FEBRUARY 23, 1862.-Occupation of Fayetteville, Ark.
Numbers 1.-Major General Henry W. Halleck, U. S. Army.
Numbers 2.-Brigadier General Samuel R. Curtis, U. S. Army.
Numbers 3.-Brigadier General A. Asboth, U. S. Army.
Numbers 4.-Proclamation of General Asboth to the citizens of Fayetteville, Ark.
Numbers 1. Report of Major General Henry W. Halleck, U. S. Army.
HDQRS. DEPT. OF MO., Saint Louis, February 27, 1862.
General Curtis has taken possession of Fayetteville, Ark., capturing a number of prisoners, stores, baggage, &c. The enemy burned a part of the town before they left. They have crossed the Boston Mountains in great confusion. We are now in possession of all their strongholds.
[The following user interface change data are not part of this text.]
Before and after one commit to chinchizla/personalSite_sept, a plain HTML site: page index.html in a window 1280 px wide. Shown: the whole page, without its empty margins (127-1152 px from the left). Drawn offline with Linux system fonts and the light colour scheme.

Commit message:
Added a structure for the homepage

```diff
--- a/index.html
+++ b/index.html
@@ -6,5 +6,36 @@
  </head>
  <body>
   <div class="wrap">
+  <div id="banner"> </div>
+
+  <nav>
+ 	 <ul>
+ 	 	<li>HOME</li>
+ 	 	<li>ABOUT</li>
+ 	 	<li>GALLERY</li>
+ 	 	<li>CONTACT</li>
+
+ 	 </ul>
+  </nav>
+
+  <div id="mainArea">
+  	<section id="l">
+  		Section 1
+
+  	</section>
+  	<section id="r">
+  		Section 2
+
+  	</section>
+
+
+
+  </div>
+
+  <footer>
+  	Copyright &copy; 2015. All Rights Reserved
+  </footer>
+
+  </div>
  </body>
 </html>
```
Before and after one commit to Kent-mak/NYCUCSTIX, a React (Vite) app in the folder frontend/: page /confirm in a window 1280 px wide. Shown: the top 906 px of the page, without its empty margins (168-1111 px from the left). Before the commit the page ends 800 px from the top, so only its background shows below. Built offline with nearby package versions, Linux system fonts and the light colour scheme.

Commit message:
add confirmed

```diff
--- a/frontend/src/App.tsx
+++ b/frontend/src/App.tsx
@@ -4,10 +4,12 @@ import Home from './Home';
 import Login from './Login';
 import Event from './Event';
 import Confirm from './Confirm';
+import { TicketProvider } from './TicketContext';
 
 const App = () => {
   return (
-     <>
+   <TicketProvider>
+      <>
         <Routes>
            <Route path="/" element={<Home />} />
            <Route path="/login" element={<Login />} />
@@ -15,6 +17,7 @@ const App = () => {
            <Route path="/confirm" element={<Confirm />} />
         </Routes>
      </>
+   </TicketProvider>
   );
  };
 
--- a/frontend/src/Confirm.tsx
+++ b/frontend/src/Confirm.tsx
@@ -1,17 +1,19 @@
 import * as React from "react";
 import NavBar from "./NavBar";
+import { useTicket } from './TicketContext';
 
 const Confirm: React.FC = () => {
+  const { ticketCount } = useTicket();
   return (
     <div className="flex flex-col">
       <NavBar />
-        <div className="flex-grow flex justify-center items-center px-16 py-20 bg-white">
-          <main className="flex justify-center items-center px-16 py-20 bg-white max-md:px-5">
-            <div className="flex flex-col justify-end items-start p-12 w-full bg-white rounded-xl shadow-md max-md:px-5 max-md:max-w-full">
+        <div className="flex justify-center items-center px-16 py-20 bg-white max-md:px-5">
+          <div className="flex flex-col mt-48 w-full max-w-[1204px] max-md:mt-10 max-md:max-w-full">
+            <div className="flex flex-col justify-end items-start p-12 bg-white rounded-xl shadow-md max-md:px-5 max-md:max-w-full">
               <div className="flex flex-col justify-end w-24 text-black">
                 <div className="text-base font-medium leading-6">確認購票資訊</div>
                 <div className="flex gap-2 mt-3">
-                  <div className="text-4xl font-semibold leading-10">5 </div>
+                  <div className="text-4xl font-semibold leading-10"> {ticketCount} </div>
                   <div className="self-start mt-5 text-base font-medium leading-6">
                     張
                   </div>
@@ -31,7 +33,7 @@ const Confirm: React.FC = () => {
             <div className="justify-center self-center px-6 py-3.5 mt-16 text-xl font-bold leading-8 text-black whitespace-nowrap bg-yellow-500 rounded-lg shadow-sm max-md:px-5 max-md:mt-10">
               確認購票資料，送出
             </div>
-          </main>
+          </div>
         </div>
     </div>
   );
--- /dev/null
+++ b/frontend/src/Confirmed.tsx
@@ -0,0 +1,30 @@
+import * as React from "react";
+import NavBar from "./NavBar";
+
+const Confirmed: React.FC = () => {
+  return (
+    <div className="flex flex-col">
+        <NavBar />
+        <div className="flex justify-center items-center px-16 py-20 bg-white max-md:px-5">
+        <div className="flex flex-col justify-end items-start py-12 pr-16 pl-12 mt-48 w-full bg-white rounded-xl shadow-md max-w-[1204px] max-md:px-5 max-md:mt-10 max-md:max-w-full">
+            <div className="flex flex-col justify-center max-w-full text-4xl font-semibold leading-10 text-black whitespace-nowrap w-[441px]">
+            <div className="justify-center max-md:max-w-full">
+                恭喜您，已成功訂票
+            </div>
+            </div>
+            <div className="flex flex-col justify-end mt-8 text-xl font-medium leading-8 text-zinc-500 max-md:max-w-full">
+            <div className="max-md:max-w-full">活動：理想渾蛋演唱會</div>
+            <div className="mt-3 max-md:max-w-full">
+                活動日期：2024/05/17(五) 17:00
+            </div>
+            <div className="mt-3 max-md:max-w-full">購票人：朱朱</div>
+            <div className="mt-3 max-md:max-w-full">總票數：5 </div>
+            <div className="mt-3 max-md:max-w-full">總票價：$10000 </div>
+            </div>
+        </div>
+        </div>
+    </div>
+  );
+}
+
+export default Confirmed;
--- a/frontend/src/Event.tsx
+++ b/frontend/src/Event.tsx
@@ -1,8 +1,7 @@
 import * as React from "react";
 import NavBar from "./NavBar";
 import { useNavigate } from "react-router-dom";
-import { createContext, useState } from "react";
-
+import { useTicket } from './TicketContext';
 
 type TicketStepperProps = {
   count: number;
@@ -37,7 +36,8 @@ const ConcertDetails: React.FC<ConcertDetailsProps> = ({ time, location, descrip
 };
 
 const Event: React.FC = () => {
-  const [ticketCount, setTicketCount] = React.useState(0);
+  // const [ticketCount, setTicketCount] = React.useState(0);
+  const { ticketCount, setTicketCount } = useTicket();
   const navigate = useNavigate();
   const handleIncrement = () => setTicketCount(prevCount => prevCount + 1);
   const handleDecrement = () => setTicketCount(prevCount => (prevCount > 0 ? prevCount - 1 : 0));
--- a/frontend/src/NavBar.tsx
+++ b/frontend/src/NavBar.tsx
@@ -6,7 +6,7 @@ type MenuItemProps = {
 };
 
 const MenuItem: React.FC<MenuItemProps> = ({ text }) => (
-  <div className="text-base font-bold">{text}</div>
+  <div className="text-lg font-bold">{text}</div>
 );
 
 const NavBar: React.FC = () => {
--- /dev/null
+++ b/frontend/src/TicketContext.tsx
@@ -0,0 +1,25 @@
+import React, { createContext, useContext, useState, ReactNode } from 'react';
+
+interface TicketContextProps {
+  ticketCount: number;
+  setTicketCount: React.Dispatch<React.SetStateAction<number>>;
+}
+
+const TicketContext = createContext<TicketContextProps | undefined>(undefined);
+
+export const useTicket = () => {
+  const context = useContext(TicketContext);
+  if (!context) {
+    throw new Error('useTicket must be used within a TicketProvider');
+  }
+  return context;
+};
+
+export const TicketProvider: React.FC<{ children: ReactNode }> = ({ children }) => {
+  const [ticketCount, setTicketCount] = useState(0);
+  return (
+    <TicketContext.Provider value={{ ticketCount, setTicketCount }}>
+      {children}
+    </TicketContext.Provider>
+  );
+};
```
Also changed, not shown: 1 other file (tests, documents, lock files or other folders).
Forty-two officers and men of the Fifth Missouri Cavalry were poisoned at Mud Town by eating poisoned food which the rebels left behind them. The gallant Captain Dulfer died, and Lieutenant-Colonel Von Deutsch and Captain Lehman have suffered much, but are recovering. The indignation of our soldiers is very great, but they have been restrained from retaliating upon the prisoners of war.
H. W. HALLECK, Major-General.
Numbers 2. Report of Brigadier General Samuel R. Curtis, U. S. Army.
HDORS. SW. DIST. OF MO., Camp Halleck, Feb. 24, 1862.
CAPTAIN: Our flag was raised on the court-house of Fayetteville yesterday at 11 o'clock. The picket of the rebels fled, losing several, who were taken prisoners, among them two officers. Principal buildings around the square were still burning, having been fired by the rebels to destroy those stores which they had no time to carry away. The main force of the enemy has fled beyond the mountain ranges that divided the waters of White River and Arkansas. I am now master of all their strongholds and larger cities of Western Arkansas, and hold a check on the rebels in the Indian country, being south of the Cherokees and east of the Choctaws. I am told the enemy is blockading the mountain passes by felling trees and otherwise obstructing the way, as McCulloch did Cross Timber Valley last summer. Forty-two of the officers and men of the Benton Hussars were poisoned at Mud Town, or arriving at that place Thursday last, by eating rebel food or drinking rebel liquor. One gallant officer, Captain Dulfer, died. Lieutenant-Colonel Von Deutsch and Captain Legmann suffered very much, but have recovered. For the sake of humanity I hope it was not intended, but the evidence of the animus is almost irresistible. The murder of one of our soldiers in Bentonville was resented by burning of part of the town by our troops; but the perpetrators of the burning will be summarily punished by me.
Two days' rations of flour arrived last evening. I have started mills at every place on my way, but some deficient or awkward arrangement of transportation prevents it from coming up as it should. I have the rebel mills at Cross Hollow and two mills on my right wing